Two security people will be present in the emergency room area, with the hopes of diffusing situations before they escalate.
“The goal is that they will see that [police] presence, and hopefully it will deter things,” she said. “We are doing this as much for the community as we are for our staff. They are extra hands for us to use in any situation since we are also short-staffed.”
Anderson said the switch to its own security staff has been in the works for about a year and will provide the hospital with 24-hour coverage, 365 days a year. Previously, the hospital hired a private contractor to handle its security needs, with coverage extending for 12-hour shifts on weekdays and 24 hours on the weekends.
Creating its own security force will be more cost-effective for the Houlton hospital, Anderson said, but that is not the sole reason for the decision.
“We wanted something that was more controllable, so we can customize it to meet our needs and the needs of the community,” he said. “It was important for us to take that in-house and make it our own.”
The majority of those hired are from the local community, most of whom have some type of background in law enforcement.
Anderson said local law enforcement resources are already stretched thin and sometimes are not available to respond to incidents at the hospital.
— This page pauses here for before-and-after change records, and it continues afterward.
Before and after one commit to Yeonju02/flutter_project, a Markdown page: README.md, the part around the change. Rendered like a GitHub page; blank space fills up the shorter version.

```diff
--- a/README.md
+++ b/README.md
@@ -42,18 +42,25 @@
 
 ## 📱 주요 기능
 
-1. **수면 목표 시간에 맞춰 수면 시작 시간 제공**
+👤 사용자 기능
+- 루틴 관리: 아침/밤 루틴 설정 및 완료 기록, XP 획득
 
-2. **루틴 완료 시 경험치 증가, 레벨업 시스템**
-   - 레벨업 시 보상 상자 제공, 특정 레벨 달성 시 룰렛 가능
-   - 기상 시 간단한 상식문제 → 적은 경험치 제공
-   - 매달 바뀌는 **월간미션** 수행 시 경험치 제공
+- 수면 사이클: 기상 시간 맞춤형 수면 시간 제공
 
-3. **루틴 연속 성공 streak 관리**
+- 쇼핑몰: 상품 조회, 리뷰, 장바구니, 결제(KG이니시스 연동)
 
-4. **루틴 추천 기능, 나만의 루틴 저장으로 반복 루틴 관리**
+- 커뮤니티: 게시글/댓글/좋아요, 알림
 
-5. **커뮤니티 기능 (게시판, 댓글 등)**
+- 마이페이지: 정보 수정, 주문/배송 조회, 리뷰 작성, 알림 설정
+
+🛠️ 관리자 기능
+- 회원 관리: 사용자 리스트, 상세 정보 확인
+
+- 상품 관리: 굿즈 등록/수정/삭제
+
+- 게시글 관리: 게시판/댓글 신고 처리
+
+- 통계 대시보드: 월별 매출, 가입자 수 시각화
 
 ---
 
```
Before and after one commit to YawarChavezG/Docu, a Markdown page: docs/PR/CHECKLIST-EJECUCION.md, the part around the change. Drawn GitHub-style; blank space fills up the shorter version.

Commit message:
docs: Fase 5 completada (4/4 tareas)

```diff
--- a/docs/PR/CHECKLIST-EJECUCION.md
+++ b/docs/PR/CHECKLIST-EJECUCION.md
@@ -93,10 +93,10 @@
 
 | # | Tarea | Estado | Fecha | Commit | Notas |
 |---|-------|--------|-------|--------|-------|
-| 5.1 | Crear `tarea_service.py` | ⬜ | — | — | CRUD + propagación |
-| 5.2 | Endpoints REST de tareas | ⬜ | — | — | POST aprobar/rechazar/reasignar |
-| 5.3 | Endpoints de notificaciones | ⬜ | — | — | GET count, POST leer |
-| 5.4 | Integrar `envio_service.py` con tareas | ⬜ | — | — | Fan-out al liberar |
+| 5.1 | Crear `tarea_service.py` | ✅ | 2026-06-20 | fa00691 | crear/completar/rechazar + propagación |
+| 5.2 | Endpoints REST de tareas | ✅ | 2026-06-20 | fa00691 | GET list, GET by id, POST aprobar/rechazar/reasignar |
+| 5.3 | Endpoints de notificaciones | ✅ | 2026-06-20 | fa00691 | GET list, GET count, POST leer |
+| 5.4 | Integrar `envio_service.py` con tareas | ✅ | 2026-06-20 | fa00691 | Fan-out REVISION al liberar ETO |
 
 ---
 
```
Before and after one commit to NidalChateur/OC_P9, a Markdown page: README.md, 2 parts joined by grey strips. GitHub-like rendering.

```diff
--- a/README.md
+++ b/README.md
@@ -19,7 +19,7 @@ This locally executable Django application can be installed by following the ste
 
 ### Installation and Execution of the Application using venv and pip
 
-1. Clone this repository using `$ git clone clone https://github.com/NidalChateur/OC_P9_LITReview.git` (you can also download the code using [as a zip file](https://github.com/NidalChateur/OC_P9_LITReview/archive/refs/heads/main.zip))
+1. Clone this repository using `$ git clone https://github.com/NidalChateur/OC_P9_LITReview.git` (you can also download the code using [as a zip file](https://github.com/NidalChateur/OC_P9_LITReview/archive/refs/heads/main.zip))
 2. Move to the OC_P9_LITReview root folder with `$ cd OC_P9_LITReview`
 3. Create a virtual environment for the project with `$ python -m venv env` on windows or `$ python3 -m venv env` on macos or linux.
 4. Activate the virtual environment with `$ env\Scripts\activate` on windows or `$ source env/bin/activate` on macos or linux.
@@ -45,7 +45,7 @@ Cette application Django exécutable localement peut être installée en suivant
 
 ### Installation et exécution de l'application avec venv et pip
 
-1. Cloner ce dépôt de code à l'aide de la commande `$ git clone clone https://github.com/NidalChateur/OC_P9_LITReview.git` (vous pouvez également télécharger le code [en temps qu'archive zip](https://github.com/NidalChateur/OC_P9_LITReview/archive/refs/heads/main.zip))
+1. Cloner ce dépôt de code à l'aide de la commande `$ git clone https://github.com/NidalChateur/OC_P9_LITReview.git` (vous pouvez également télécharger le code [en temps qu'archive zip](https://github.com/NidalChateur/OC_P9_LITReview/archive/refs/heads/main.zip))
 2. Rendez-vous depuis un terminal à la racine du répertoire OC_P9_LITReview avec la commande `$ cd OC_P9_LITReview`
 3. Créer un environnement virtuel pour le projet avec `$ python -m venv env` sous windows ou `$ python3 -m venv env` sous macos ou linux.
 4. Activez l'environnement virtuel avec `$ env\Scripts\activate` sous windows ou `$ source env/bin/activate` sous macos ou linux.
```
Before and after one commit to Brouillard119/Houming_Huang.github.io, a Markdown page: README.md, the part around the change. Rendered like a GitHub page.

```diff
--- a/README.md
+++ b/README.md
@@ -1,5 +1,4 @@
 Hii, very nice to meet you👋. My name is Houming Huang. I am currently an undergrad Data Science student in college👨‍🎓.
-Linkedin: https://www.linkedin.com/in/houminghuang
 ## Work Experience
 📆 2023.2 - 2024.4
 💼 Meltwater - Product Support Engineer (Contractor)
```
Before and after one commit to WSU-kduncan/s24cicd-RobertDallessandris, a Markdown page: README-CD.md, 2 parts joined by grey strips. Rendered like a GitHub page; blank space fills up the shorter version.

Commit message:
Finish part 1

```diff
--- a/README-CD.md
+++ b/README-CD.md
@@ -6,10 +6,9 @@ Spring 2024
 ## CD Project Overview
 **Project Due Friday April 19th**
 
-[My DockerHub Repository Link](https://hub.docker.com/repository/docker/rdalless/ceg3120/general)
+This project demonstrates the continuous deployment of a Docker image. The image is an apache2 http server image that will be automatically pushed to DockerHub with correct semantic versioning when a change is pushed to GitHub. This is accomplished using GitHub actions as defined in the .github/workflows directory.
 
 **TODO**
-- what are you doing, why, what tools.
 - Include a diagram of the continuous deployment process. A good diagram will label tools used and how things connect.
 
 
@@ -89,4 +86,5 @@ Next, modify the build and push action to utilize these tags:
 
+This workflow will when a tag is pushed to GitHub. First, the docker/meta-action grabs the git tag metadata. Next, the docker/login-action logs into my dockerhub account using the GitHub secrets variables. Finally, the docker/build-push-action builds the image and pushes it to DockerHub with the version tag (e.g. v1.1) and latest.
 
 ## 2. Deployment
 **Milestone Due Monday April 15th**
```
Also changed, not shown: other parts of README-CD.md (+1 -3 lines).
By having its own security force, it will regulate the number of calls it will have to make to the Houlton Police Department or Aroostook County Sheriff’s Office to simply provide backup support, depending on the severity of the incident.
In addition to creating a security command center inside the Emergency Department, Anderson said the plan is to install up to 60 cameras for personnel to monitor.
Houlton’s approach to hiring its own security force is not a new concept. In fact, the Houlton health care facility will share a security director — Mitch Wheeler — with Cary Medical Center in Caribou. The two hospitals are part of the Maine Rural Health Collaborative.
“In sharing a director between the two, we not only save money, but we can share expertise,” Anderson said.
Wheeler is no stranger to law enforcement as he is a former Aroostook County sheriff and his father, Edgar Wheeler, was a longtime sheriff. To start, the Houlton security staff will have eight employees, as well as two per-diem members. Additional per-diem workers are being sought.
Years ago, the Houlton hospital had no security detail and relied solely on any available staff member — from doctors down to custodians — to help out whenever a patient or visitor became unmanageable.
“Ultimately, our mission is to take care of people,” Anderson said. “It’s unfortunate that we have to employ security to ensure the delivery of health care can take place uninterrupted. But this is just one more area of support we can provide people.”